The Wanderer's Necklace eBook

This eBook from the Gutenberg Project consists of approximately 348 pages of information about The Wanderer's Necklace.

“By the side of the body was the gilded mask, with black and staring eyes, and the painted breast-piece of stiff linen, neither of which the thieves had found worth stealing.

“I looked and a thought came to me.  Lifting the mummy, I thrust it into the sarcophagus, all of it save the gilded mask and the painted breast-piece of stiff linen.  Then I laid myself down in the coffin, of which the lid, still lying crosswise, hid me to the waist, and drew the gilded mask and painted breast-piece over my head and bosom.  Scarcely was it done when the soldiers entered.  By now the reflected sunlight had faded from the place, leaving it in deep shadow; but some of the men held burning torches made from splinters of old coffins, that were full of pitch.

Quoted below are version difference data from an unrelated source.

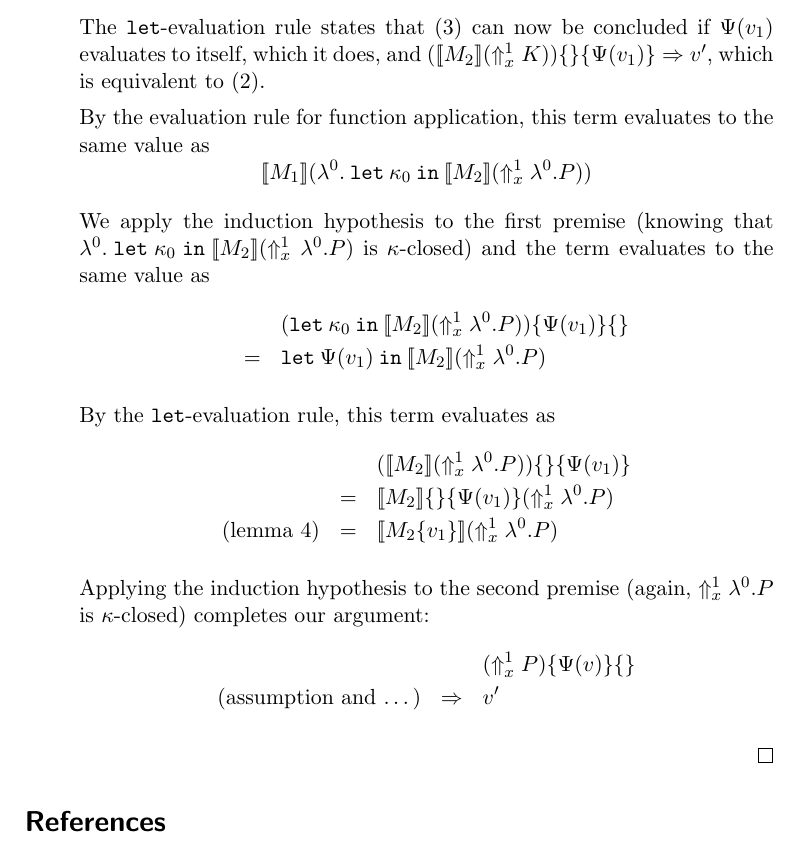
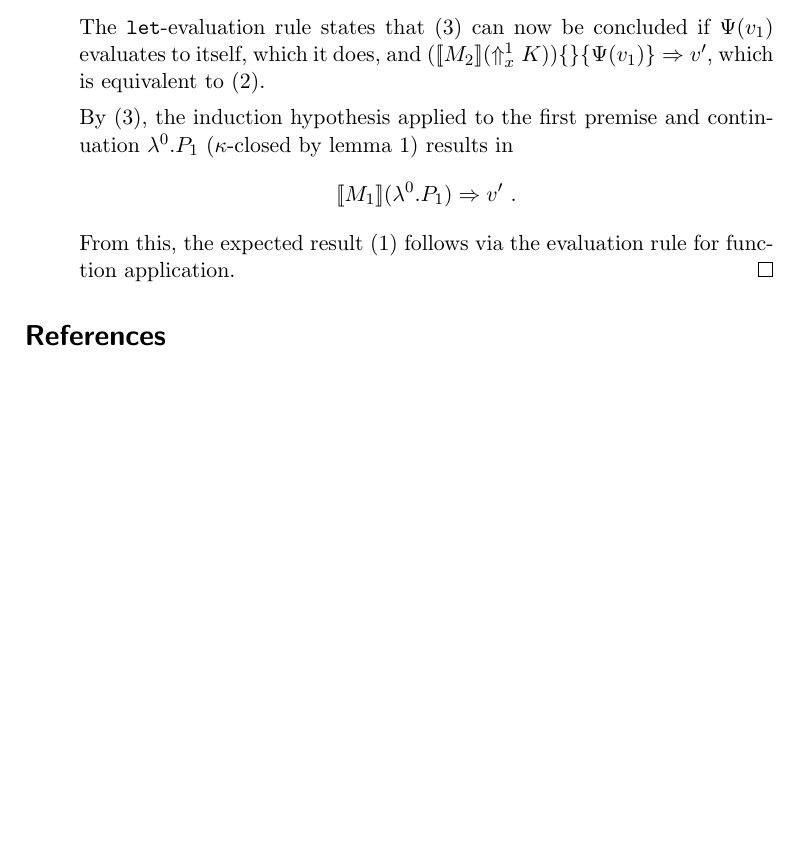
Before and after one commit to martijnvermaat/documents, a LaTeX paper (vu/bachelor-project/bachelor-project.tex): part of page 12 of 13, cut so that both start at the same text, the shorter picture padded with empty space. Compiled offline with pdfLaTeX.

Commit message:
Completed main proof for let case.

```diff
--- a/vu/bachelor-project/bachelor-project.tex
+++ b/vu/bachelor-project/bachelor-project.tex
@@ -802,42 +802,14 @@ $\Psi(v_{1})$ evaluates to itself, which it does, and
 $([\![M_{2}]\!](\Uparrow_{x}^{1} K))\{\}\{\Psi(v_{1})\} \Rightarrow v'$, which is
 equivalent to (\ref{eq:letsecondprem}).
 
-
-% TODO: continue
-
-
-By the evaluation rule for function application, this term evaluates to the same value as
-\begin{displaymath}
-[\![M_{1}]\!](\lambda^{0}. \: \kw{let} \: \kappa_{0} \: \kw{in} \: [\![M_{2}]\!](\Uparrow_{x}^{1} \lambda^{0}.P))
-\end{displaymath}
-
-We apply the induction hypothesis to the first premise (knowing that $\lambda^{0}. \: \kw{let} \: \kappa_{0} \: \kw{in} \: [\![M_{2}]\!](\Uparrow_{x}^{1} \lambda^{0}.P)$
-is $\kappa$-closed) and the term evaluates to the same value as
-\begin{eqnarray*}
- &   & (\kw{let} \: \kappa_{0} \: \kw{in} \: [\![M_{2}]\!](\Uparrow_{x}^{1} \lambda^{0}.P))\{\Psi(v_{1})\}\{\} \\
- & = & \kw{let} \: \Psi(v_{1}) \: \kw{in} \: [\![M_{2}]\!](\Uparrow_{x}^{1} \lambda^{0}.P)
-\end{eqnarray*}
-
-By the $\kw{let}$-evaluation rule, this term evaluates as
-\begin{eqnarray*}
-                 &   & ([\![M_{2}]\!](\Uparrow_{x}^{1} \lambda^{0}.P))\{\}\{\Psi(v_{1})\} \\
-                 & = & [\![M_{2}]\!]\{\}\{\Psi(v_{1})\}(\Uparrow_{x}^{1} \lambda^{0}.P) \\
-\mbox{(lemma 4)} & = & [\![M_{2}\{v_{1}\}]\!](\Uparrow_{x}^{1} \lambda^{0}.P)
-\end{eqnarray*}
-
-Applying the induction hypothesis to the second premise (again, $\Uparrow_{x}^{1} \lambda^{0}.P$ is $\kappa$-closed)
-completes our argument:
-\begin{eqnarray*}
-                               &             & (\Uparrow_{x}^{1}P)\{\Psi(v)\}\{\} \\
-\mbox{(assumption and \ldots)} & \Rightarrow & v'
-\end{eqnarray*}
-
-% TODO: M => v if P => v might not imply M => P, but we write it this way in our developments (when using IH and let-evaluation rule)
-% TODO: according to leroy, the lifting of x-variables disappears after a while. it is still there after IH on the first premise, but
-%       no longer before applying lemma 4...
-%       i think our proof still stands, except for the dots in the last step (there we need some substitution and lifting properties)
-
-
+By (\ref{eq:letp1}), the induction hypothesis applied to the first premise and
+continuation $\lambda^{0}.P_{1}$ ($\kappa$-closed by lemma~\ref{lem:kappaclosed})
+results in
+\begin{equation*}
+  [\![M_{1}]\!](\lambda^{0}.P_{1}) \Rightarrow v' \text{ .}
+\end{equation*}
+From this, the expected result (\ref{eq:letresult}) follows via the evaluation rule for
+function application.\qedhere
 \end{description}
 \end{proof}
 
```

“‘Feet have passed here; I saw the marks of them in the dust,’ said the officer.  ’She may have hidden in this place.  Search!  Search!  It will go hard with us if we return to Musa to tell him that he has lost his toy.’

“They looked into the sarcophagus and saw the broken mummy.  Indeed, one of them lifted it, unwillingly enough, and let it fall again, saying grimly,

“’Musa would scarce care for this companion, though in her day she may have been fair enough.’

“Then they came to the coffin.

“‘Here’s another,’ exclaimed the soldier, ’and one with a gold face.  Allah! how its eyes stare.’

“‘Pull it out,’ said the officer.

“‘Let that be your task,’ answered the man.  ’I’ll defile myself with no more corpses.’

“The officer came and looked.  ’What a haunted hole is this, full of the ghosts of idol worshippers, or so I think,’ he said.  ’Those eyes stare curses at us.  Well, the Christian maid is not here.  On, before the torches fail.’

“Then they went, leaving me; the painted linen creaked upon my breast as I breathed again.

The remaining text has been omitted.